    The Jakarta Post

Jakarta   /   Tue, July 14, 2020   /   01:14 pm
Regulatory reform needed to give Jakarta’s property sector a boost: Experts A worker uses an excavator to tear down part of Karang Anyar apartments in Sawah Besar, Central Jakarta, on Thursday. The Jakarta administration will construct new apartments for residents. (The Jakarta Post/Wendra Ajistyatama)

Experts have urged the Jakarta administration to reform its building permit (IMB) acquirement procedures to weather the economic impacts of COVID-19. 

Jakarta Property Institute (JPI), a nonprofit group that mediates dialogue between the government and real estate players, have urged the government to expedite IMB acquirement to attract investment and provide job opportunities amid the current economic woes.

Currently, it takes three to four years to acquire a IMB, and then an additional 18 to 36 months to finish the building construction. In total, it takes six years for a building to be constructed, the JPI has noted.

“During times where the number of layoffs has reached 6.8 million nationally, we need a sector that can provide job opportunities quickly and massively,” JPI’s executive director, Wendy Haryanto, said on July 9.

According to the organization, high-rise commercial and residential property construction has provided 450,000 job opportunities between 2018 and 2020 in Jakarta. Meanwhile, the property and construction sector have contributed to 17.6 percent of Jakarta’s regional GDP, JPI data showed.
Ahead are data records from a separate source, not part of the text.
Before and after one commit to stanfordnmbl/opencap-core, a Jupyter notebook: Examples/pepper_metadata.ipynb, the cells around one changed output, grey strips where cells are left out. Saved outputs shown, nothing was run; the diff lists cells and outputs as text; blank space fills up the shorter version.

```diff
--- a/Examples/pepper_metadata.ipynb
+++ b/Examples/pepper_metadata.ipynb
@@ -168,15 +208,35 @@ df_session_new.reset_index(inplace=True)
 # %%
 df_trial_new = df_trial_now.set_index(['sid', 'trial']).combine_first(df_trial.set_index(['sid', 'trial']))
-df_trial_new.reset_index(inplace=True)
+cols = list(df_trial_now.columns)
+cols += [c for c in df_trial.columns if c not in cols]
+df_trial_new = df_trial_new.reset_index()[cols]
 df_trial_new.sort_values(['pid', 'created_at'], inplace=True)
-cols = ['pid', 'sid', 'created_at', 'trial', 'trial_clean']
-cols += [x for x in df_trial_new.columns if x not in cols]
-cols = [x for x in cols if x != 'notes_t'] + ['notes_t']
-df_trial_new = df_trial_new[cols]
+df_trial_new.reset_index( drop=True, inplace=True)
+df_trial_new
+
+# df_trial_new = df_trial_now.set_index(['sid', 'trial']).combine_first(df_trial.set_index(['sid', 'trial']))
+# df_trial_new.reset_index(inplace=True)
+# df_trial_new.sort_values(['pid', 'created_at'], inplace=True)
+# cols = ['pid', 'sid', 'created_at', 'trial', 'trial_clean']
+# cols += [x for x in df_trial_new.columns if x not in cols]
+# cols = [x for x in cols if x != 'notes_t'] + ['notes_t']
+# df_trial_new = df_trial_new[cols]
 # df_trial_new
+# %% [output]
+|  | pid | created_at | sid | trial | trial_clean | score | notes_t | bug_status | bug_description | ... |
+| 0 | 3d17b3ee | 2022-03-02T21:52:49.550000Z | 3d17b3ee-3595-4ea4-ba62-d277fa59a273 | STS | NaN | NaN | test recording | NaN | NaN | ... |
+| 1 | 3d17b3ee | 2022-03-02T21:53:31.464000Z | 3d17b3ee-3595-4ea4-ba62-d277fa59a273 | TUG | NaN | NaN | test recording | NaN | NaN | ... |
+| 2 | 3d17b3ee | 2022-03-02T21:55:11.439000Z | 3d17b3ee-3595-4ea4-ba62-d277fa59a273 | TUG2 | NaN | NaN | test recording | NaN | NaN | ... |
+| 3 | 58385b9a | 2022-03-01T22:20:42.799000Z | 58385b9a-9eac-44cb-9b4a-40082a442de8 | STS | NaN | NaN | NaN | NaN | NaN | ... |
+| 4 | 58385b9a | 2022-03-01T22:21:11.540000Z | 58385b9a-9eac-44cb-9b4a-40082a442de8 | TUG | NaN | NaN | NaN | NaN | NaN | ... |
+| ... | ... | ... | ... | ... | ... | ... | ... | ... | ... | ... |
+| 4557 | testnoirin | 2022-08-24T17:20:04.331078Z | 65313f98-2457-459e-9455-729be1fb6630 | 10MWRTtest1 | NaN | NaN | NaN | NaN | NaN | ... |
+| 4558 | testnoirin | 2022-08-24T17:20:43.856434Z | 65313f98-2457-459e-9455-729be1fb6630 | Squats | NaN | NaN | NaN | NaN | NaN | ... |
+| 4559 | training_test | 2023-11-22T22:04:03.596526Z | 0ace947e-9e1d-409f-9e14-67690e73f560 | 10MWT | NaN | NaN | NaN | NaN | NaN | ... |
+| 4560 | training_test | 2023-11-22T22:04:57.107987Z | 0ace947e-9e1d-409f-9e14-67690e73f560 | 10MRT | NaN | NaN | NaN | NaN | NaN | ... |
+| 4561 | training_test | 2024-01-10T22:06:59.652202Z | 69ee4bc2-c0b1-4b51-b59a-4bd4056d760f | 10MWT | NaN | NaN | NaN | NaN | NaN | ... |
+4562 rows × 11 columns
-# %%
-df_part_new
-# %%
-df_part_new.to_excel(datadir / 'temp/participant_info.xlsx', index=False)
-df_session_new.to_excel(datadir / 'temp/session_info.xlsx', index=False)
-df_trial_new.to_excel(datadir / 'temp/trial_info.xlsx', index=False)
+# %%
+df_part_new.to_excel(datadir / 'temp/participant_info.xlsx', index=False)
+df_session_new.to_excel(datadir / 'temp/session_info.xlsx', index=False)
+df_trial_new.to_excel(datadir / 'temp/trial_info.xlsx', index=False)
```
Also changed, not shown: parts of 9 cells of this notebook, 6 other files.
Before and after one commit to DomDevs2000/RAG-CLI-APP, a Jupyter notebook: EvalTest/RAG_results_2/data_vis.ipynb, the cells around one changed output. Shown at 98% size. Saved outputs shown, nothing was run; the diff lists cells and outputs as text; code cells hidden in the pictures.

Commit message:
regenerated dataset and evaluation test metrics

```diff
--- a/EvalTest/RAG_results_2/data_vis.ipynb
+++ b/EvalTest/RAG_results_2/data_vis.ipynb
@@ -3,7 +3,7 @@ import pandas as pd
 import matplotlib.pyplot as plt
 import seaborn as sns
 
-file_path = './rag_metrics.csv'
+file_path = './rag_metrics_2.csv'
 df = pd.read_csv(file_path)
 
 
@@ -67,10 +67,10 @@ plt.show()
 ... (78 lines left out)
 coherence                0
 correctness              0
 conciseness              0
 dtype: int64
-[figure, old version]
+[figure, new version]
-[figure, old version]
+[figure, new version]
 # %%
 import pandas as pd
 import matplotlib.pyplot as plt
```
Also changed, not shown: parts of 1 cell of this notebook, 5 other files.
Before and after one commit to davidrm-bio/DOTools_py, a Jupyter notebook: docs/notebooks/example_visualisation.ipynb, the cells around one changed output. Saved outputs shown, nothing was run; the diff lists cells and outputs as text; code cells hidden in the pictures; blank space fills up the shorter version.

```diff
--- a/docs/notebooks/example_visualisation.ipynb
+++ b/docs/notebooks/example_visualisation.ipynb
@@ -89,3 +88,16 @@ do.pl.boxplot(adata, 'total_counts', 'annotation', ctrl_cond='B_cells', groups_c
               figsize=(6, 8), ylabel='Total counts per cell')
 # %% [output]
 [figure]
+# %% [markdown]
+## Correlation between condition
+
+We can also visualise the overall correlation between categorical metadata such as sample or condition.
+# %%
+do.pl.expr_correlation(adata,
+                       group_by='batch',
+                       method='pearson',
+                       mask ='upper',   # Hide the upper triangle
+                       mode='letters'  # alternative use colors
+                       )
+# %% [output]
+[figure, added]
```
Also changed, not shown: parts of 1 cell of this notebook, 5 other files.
Wendy stated that the influx of investment and projects from the sector could contribute greatly to the city’s employment rate and overall economy.

The ongoing health crisis has worsened the unemployment rate in the country. The government has estimated that some 5.5 million people may lose their jobs this year, pushing Indonesia’s unemployment rate to between 8.1 and 9.2 percent, up from 5.28 percent last year.

“There is still a potential for investment even though it’s leaning toward the residential sector,” Wendy said.

A recent survey held by online property marketplace 99.co and rumah123.com found that 76 percent of the surveyed respondents were still looking for a residential property this year amid the economic downturn.

Based on the marketplace survey, a quarter of the respondents, most of whom were millennials living in Greater Jakarta, were looking for houses priced between Rp 250 million (US$17,069) and Rp 500 million or Rp 1 billion and Rp 2 billion.

However, while there was still potential for demand, Wendy said the painstaking process for developers to obtain a IMB and file all required licenses had caused prices to go up while simultaneously dissuading investors.

The World Bank’s 2020 Ease of Doing Business (EODB) index estimated that it took 191 days to complete construction permit requirements for a standard warehouse in Jakarta, above East Asia and Pacific countries’ average of 132 days.

The cost of a permit in the capital has also proven to be expensive, at around 8.5 percent of property value, nearly double the average 4.5 percent of property value in East Asia and Pacific countries, according to  the EODB.

Besides cumbersome regulation, the construction and property sector are also facing high liquidity risk and immense pressure for shareholder returns due to the impact of COVID-19, Ernst and Young senior adviser Bernardus Djonoputro said.

“The unprecedented downturn and limited access to capital is forcing us to work hard and innovate in all aspects of our sector,” he said.

The pandemic has brought woes to the country’s construction sector, as inconsistent site closures and supply chain disruption caused by the health crisis are adding to project costs. 

Bandung Institute of Technology School of Business and Management lecturer Aries Firman said developers must adopt data analytics and utilize automation during their property’s construction to increase efficiency during times when liquidity was scarce.

To avoid regulatory hurdles, Aries also urged developers to make comprehensive plans prior to the physical construction phase. 

“There are many developers that plan as they go. When they are faced with compliance issues, they have to take a step back because they didn't anticipate them to begin with,” he said.

Furthermore, he added that developers could use building plans from a design library rather than start from scratch and consolidate their value chain to improve efficiency and reduce cost.